[Before-and-after change records]
[Start of section]

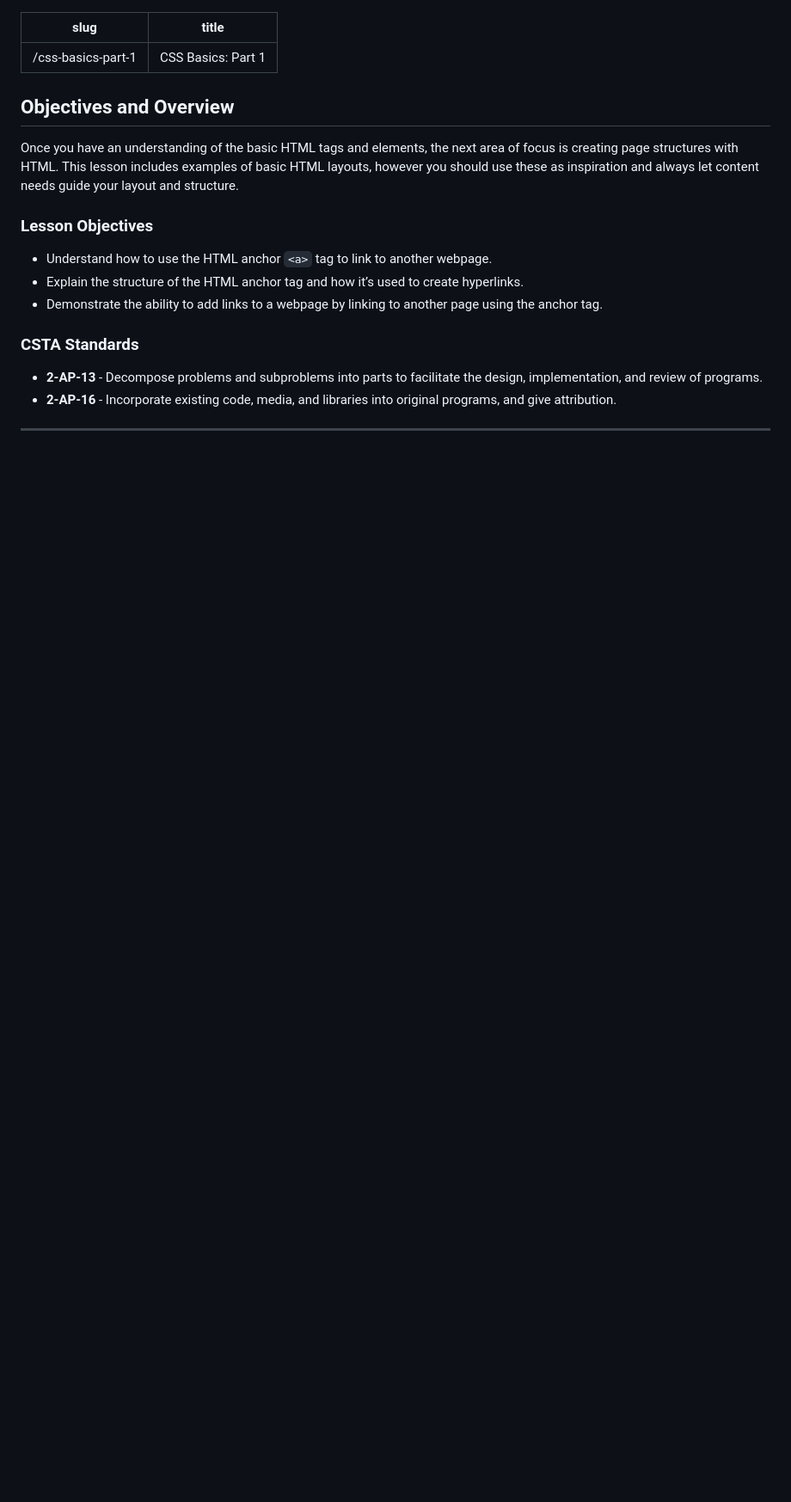
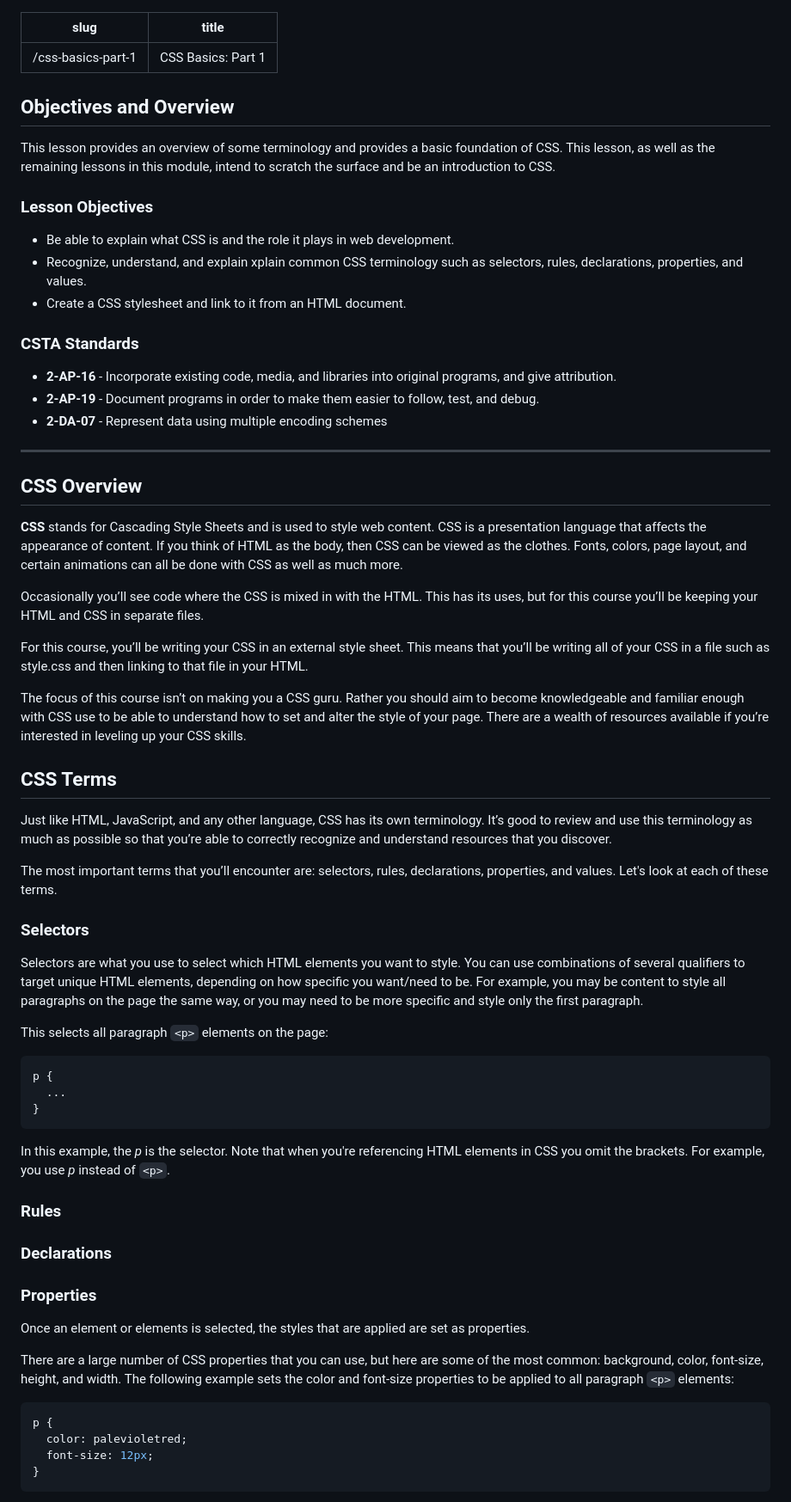
Before and after one commit to DigitalHarborFoundation/pi-portal-v1, a Markdown page: src/lessons/css-basics-part-1.md, the part around the change printed below. Shown: that part at 86% size. GitHub-like rendering; blank space fills up the shorter version.

````diff
--- a/src/lessons/css-basics-part-1.md
+++ b/src/lessons/css-basics-part-1.md
@@ -4,17 +4,66 @@ title: 'CSS Basics: Part 1'
 ---
 
 ## Objectives and Overview
-Once you have an understanding of the basic HTML tags and elements, the next area of focus is creating page structures with HTML. This lesson includes examples of basic HTML layouts, however you should use these as inspiration and always let content needs guide your layout and structure.
+This lesson provides an overview of some terminology and provides a basic foundation of CSS. This lesson, as well as the remaining lessons in this module, intend to scratch the surface and be an introduction to CSS.
 
 ### Lesson Objectives
 
-- Understand how to use the HTML anchor `<a>` tag to link to another webpage.
-- Explain the structure of the HTML anchor tag and how it’s used to create hyperlinks.
-- Demonstrate the ability to add links to a webpage by linking to another page using the anchor tag.
+- Be able to explain what CSS is and the role it plays in web development.
+- Recognize, understand, and explain xplain common CSS terminology such as selectors, rules, declarations, properties, and values.
+- Create a CSS stylesheet and link to it from an HTML document.
 
 ### CSTA Standards
 
-- **2-AP-13** - Decompose problems and subproblems into parts to facilitate the design, implementation, and review of programs.
 - **2-AP-16** - Incorporate existing code, media, and libraries into original programs, and give attribution.
+- **2-AP-19** - Document programs in order to make them easier to follow, test, and debug.
+- **2-DA-07** - Represent data using multiple encoding schemes
 
 ---
+
+## CSS Overview
+
+**CSS** stands for Cascading Style Sheets and is used to style web content. CSS is a presentation language that affects the appearance of content. If you think of HTML as the body, then CSS can be viewed as the clothes. Fonts, colors, page layout, and certain animations can all be done with CSS as well as much more.
+
+Occasionally you’ll see code where the CSS is mixed in with the HTML. This has its uses, but for this course you’ll be keeping your HTML and CSS in separate files.
+
+For this course, you’ll be writing your CSS in an external style sheet. This means that you’ll be writing all of your CSS in a file such as style.css and then linking to that file in your HTML.
+
+The focus of this course isn’t on making you a CSS guru. Rather you should aim to become knowledgeable and familiar enough with CSS use to be able to understand how to set and alter the style of your page. There are a wealth of resources available if you’re interested in leveling up your CSS skills.
+
+## CSS Terms
+
+Just like HTML, JavaScript, and any other language, CSS has its own terminology. It’s good to review and use this terminology as much as possible so that you’re able to correctly recognize and understand resources that you discover.
+
+The most important terms that you’ll encounter are: selectors, rules, declarations, properties, and values. Let's look at each of these terms.
+
+### Selectors
+
+Selectors are what you use to select which HTML elements you want to style. You can use combinations of several qualifiers to target unique HTML elements, depending on how specific you want/need to be. For example, you may be content to style all paragraphs on the page the same way, or you may need to be more specific and style only the first paragraph.
+
+This selects all paragraph ```<p>``` elements on the page:
+
+```css
+p {
+  ...
+}
+```
+
+In this example, the *p* is the selector. Note that when you're referencing HTML elements in CSS you omit the brackets. For example, you use *p* instead of ```<p>```.
+
+### Rules
+
+### Declarations
+
+### Properties
+
+Once an element or elements is selected, the styles that are applied are set as properties.
+
+There are a large number of CSS properties that you can use, but here are some of the most common: background, color, font-size, height, and width. The following example sets the color and font-size properties to be applied to all paragraph ```<p>``` elements:
+
+```css
+p {
+  color: palevioletred;
+  font-size: 12px;
+}
+```
+
````
Also changed, not shown: other parts of src/lessons/css-basics-part-1.md (+12 -0 lines), src/lessons/how-internet-works-part-1.md (+44 -7 lines), src/images/raspberry-pi-ifconfig-adafruit-example.jpg (added).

[End of section]

Your instructions ▸
Images stay out; the entries above are to be printed exactly.

Answer for the task ▸
Before and after one commit to DigitalHarborFoundation/pi-portal-v1, a Markdown page: src/lessons/css-basics-part-1.md, the part around the change printed below. Shown: that part at 86% size. GitHub-like rendering; blank space fills up the shorter version.

````diff
--- a/src/lessons/css-basics-part-1.md
+++ b/src/lessons/css-basics-part-1.md
@@ -4,17 +4,66 @@ title: 'CSS Basics: Part 1'
 ---
 
 ## Objectives and Overview
-Once you have an understanding of the basic HTML tags and elements, the next area of focus is creating page structures with HTML. This lesson includes examples of basic HTML layouts, however you should use these as inspiration and always let content needs guide your layout and structure.
+This lesson provides an overview of some terminology and provides a basic foundation of CSS. This lesson, as well as the remaining lessons in this module, intend to scratch the surface and be an introduction to CSS.
 
 ### Lesson Objectives
 
-- Understand how to use the HTML anchor `<a>` tag to link to another webpage.
-- Explain the structure of the HTML anchor tag and how it’s used to create hyperlinks.
-- Demonstrate the ability to add links to a webpage by linking to another page using the anchor tag.
+- Be able to explain what CSS is and the role it plays in web development.
+- Recognize, understand, and explain xplain common CSS terminology such as selectors, rules, declarations, properties, and values.
+- Create a CSS stylesheet and link to it from an HTML document.
 
 ### CSTA Standards
 
-- **2-AP-13** - Decompose problems and subproblems into parts to facilitate the design, implementation, and review of programs.
 - **2-AP-16** - Incorporate existing code, media, and libraries into original programs, and give attribution.
+- **2-AP-19** - Document programs in order to make them easier to follow, test, and debug.
+- **2-DA-07** - Represent data using multiple encoding schemes
 
 ---
+
+## CSS Overview
+
+**CSS** stands for Cascading Style Sheets and is used to style web content. CSS is a presentation language that affects the appearance of content. If you think of HTML as the body, then CSS can be viewed as the clothes. Fonts, colors, page layout, and certain animations can all be done with CSS as well as much more.
+
+Occasionally you’ll see code where the CSS is mixed in with the HTML. This has its uses, but for this course you’ll be keeping your HTML and CSS in separate files.
+
+For this course, you’ll be writing your CSS in an external style sheet. This means that you’ll be writing all of your CSS in a file such as style.css and then linking to that file in your HTML.
+
+The focus of this course isn’t on making you a CSS guru. Rather you should aim to become knowledgeable and familiar enough with CSS use to be able to understand how to set and alter the style of your page. There are a wealth of resources available if you’re interested in leveling up your CSS skills.
+
+## CSS Terms
+
+Just like HTML, JavaScript, and any other language, CSS has its own terminology. It’s good to review and use this terminology as much as possible so that you’re able to correctly recognize and understand resources that you discover.
+
+The most important terms that you’ll encounter are: selectors, rules, declarations, properties, and values. Let's look at each of these terms.
+
+### Selectors
+
+Selectors are what you use to select which HTML elements you want to style. You can use combinations of several qualifiers to target unique HTML elements, depending on how specific you want/need to be. For example, you may be content to style all paragraphs on the page the same way, or you may need to be more specific and style only the first paragraph.
+
+This selects all paragraph ```<p>``` elements on the page:
+
+```css
+p {
+  ...
+}
+```
+
+In this example, the *p* is the selector. Note that when you're referencing HTML elements in CSS you omit the brackets. For example, you use *p* instead of ```<p>```.
+
+### Rules
+
+### Declarations
+
+### Properties
+
+Once an element or elements is selected, the styles that are applied are set as properties.
+
+There are a large number of CSS properties that you can use, but here are some of the most common: background, color, font-size, height, and width. The following example sets the color and font-size properties to be applied to all paragraph ```<p>``` elements:
+
+```css
+p {
+  color: palevioletred;
+  font-size: 12px;
+}
+```
+
````
Also changed, not shown: other parts of src/lessons/css-basics-part-1.md (+12 -0 lines), src/lessons/how-internet-works-part-1.md (+44 -7 lines), src/images/raspberry-pi-ifconfig-adafruit-example.jpg (added).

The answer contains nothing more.